An intentional violation of the law, standing alone, is insufficient to constitute a crime involving moral turpitude, since nearly every criminal offense violation requires this form of general criminal intent, yet only some of them are CMTs, while others are not.  As the Supreme Court has stated: “No moral turpitude is involved [where] intentional violation is sufficient to constitute guilt.”[77]

[76] Matter of P, 6 I. & N. Dec. 795, 798 (BIA 1955).

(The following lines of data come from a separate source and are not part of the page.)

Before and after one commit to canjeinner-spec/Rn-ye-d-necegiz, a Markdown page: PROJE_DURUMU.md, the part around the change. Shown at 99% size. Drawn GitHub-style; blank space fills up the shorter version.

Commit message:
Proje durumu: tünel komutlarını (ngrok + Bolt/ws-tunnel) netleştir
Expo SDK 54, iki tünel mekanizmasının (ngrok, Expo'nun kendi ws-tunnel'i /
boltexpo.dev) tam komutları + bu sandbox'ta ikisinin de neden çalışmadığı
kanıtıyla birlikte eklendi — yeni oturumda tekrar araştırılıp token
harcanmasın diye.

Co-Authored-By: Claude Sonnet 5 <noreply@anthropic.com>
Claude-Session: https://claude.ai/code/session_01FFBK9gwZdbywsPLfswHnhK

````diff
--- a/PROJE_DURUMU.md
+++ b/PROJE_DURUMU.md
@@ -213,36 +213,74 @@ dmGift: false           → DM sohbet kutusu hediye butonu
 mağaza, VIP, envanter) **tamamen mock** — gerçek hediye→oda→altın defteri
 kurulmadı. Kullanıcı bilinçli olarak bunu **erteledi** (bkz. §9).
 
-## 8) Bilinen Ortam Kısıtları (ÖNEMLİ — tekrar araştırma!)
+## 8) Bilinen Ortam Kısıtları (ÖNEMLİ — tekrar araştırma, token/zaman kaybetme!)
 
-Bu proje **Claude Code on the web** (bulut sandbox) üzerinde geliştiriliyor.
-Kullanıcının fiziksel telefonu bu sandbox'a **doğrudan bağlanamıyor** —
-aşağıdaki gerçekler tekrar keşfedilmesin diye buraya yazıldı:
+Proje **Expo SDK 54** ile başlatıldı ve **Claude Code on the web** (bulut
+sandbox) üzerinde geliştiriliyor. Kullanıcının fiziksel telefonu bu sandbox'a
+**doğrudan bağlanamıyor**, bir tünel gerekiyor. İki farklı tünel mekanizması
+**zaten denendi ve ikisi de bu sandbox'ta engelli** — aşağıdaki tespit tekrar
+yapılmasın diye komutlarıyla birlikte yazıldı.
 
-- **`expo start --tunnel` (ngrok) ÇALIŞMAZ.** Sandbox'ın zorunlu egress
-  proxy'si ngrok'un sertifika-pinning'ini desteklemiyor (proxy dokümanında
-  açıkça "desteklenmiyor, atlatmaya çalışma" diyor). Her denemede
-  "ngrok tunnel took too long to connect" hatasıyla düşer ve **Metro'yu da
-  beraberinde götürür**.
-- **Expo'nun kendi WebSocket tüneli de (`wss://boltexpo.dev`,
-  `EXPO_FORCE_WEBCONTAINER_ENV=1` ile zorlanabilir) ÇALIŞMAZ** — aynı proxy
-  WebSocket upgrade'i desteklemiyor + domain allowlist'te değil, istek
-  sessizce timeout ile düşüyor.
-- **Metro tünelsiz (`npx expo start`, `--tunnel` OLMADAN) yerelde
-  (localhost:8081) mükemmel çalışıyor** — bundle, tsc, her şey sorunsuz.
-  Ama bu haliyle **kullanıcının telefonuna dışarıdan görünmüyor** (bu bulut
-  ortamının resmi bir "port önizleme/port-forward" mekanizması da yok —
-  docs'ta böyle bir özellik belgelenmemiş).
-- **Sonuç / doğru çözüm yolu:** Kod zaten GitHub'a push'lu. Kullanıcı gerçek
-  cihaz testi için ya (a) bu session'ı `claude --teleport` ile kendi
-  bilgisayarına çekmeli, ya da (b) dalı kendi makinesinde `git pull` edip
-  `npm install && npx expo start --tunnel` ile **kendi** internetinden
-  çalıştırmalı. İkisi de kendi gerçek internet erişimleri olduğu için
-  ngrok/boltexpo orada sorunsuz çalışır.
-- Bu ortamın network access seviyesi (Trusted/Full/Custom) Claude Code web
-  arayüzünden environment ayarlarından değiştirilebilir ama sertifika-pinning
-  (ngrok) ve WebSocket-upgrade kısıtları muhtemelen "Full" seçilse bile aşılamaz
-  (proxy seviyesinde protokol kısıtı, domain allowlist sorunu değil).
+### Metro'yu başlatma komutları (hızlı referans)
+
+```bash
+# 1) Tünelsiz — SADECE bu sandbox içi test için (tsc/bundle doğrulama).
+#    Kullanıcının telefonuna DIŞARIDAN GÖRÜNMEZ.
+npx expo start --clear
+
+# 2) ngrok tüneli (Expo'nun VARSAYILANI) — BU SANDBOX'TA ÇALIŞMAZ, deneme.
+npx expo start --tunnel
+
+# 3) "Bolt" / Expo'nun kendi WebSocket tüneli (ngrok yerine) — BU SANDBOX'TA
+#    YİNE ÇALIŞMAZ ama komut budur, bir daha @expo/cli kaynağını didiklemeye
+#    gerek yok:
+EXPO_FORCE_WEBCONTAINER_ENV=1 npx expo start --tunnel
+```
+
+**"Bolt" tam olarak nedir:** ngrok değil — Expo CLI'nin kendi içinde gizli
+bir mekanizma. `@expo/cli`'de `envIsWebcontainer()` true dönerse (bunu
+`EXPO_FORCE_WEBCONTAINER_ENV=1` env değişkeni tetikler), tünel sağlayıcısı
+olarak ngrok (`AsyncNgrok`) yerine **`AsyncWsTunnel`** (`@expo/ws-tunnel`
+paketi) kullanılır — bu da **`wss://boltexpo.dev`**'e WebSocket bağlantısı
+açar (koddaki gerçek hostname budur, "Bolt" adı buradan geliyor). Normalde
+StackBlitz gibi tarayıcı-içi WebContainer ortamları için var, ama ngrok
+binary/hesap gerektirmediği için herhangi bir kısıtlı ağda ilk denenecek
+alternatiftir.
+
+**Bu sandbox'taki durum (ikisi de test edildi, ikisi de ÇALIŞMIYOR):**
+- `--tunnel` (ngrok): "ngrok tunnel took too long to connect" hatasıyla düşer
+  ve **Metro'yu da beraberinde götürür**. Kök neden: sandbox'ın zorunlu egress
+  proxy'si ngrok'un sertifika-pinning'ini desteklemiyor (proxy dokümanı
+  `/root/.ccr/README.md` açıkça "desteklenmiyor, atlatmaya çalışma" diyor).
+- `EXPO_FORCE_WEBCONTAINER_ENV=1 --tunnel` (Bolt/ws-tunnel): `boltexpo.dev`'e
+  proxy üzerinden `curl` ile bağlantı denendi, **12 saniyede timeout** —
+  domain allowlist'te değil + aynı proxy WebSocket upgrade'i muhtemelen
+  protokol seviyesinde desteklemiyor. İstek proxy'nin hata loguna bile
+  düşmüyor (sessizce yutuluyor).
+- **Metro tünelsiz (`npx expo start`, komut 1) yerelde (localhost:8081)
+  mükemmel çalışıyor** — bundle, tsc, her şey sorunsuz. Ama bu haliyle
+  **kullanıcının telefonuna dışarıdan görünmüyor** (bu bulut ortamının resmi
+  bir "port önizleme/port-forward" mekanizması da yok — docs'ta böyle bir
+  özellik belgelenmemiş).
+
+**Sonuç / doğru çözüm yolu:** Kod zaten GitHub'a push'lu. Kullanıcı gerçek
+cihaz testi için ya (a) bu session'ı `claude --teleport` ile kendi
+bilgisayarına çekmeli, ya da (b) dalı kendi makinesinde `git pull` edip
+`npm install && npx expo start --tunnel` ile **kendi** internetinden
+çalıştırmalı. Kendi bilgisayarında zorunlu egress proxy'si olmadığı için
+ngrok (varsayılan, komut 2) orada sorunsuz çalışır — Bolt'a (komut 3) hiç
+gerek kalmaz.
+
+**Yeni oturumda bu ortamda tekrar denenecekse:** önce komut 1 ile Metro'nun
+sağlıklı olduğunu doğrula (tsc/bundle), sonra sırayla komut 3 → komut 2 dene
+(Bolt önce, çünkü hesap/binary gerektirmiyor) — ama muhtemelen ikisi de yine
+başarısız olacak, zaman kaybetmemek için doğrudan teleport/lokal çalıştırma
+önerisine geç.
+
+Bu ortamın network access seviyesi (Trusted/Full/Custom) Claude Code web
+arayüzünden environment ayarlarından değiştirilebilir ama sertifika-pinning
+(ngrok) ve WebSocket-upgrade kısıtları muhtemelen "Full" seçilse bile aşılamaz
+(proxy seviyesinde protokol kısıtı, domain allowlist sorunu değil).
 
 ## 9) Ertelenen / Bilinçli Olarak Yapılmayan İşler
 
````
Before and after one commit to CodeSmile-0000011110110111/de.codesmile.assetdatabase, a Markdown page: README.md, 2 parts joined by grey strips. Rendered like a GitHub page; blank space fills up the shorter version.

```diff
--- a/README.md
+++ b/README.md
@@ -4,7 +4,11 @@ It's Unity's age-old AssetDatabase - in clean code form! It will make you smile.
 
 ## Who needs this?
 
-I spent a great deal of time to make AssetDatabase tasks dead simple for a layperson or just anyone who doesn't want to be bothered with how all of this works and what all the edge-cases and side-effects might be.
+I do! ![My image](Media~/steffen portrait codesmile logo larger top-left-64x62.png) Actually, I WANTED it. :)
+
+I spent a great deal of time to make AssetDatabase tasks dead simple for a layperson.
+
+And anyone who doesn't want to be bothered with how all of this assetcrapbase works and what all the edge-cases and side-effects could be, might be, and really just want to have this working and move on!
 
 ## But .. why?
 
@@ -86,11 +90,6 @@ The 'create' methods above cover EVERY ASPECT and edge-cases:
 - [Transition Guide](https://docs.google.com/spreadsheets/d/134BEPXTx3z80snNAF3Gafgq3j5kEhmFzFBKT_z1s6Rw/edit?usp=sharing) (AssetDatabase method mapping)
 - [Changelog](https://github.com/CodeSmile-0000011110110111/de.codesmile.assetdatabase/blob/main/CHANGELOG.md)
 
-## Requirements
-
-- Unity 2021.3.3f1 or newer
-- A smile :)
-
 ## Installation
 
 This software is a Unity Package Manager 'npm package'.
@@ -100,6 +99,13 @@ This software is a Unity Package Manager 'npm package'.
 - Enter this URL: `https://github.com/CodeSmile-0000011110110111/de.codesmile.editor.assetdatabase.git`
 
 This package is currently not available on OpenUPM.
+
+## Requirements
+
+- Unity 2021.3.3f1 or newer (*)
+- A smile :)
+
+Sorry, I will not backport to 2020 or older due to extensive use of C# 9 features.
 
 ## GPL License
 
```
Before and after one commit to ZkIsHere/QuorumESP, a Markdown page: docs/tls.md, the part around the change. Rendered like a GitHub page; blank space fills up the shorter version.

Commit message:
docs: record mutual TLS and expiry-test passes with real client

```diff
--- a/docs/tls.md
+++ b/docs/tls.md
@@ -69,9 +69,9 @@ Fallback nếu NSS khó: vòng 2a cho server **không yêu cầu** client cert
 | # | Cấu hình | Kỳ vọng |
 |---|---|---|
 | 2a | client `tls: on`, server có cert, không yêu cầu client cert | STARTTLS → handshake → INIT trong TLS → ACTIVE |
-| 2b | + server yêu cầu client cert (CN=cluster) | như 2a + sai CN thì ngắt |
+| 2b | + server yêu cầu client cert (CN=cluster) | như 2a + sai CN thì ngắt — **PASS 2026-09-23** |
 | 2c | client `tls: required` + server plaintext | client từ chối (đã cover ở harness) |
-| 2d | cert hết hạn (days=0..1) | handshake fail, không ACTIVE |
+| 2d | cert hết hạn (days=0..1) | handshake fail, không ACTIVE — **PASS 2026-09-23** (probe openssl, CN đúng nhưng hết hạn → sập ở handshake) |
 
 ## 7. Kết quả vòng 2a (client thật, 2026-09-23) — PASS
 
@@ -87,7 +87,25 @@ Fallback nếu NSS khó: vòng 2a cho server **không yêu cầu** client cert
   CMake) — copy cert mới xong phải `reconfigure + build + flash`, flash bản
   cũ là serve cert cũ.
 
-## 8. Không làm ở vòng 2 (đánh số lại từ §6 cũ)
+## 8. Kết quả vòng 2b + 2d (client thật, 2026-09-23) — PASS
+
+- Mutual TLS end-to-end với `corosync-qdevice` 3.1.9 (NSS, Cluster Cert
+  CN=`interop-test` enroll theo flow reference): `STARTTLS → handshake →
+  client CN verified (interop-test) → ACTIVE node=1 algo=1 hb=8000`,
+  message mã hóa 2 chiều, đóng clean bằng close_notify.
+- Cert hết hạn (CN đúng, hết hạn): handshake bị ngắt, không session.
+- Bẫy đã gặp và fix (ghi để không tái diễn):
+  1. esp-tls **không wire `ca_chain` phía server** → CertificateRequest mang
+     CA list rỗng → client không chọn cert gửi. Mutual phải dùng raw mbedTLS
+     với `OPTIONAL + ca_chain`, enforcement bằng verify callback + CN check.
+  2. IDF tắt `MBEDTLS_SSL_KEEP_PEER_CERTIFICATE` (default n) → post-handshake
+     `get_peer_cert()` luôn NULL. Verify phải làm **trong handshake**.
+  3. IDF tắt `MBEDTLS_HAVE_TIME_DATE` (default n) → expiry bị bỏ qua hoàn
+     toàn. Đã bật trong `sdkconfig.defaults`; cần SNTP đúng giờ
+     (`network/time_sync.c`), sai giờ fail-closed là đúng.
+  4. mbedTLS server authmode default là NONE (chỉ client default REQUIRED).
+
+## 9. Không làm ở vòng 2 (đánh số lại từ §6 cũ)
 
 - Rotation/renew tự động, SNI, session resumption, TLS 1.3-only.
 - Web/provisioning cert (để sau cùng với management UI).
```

[77] Braden v. United States, 365 U.S. 431, 437, 81 S.Ct. 584 (1961) (witness was not immune from conviction of a violation of 2 U.S.C. § 192 for refusing to answer questions at a hearing of a subcommittee of the House Un-American Activities Committee in reliance upon his understanding of Supreme Court’s previous decisions), quoting Sinclair v. United States, 279 U.S. 263, 299, 49 S.Ct. 268, 274 (1929).



Fifth Circuit

Esparza-Rodriguez v. Holder, 699 F.3d 821 (5th Cir. Oct. 18, 2012) (Texas conviction of assault, in violation of Tex. Penal Code 22.01(a)(1), where the record shows intentional mens rea, is a crime of moral turpitude for immigration purposes), following Matter of Solon, 24 I. & N. Dec. 239, 241"42 (BIA 2007).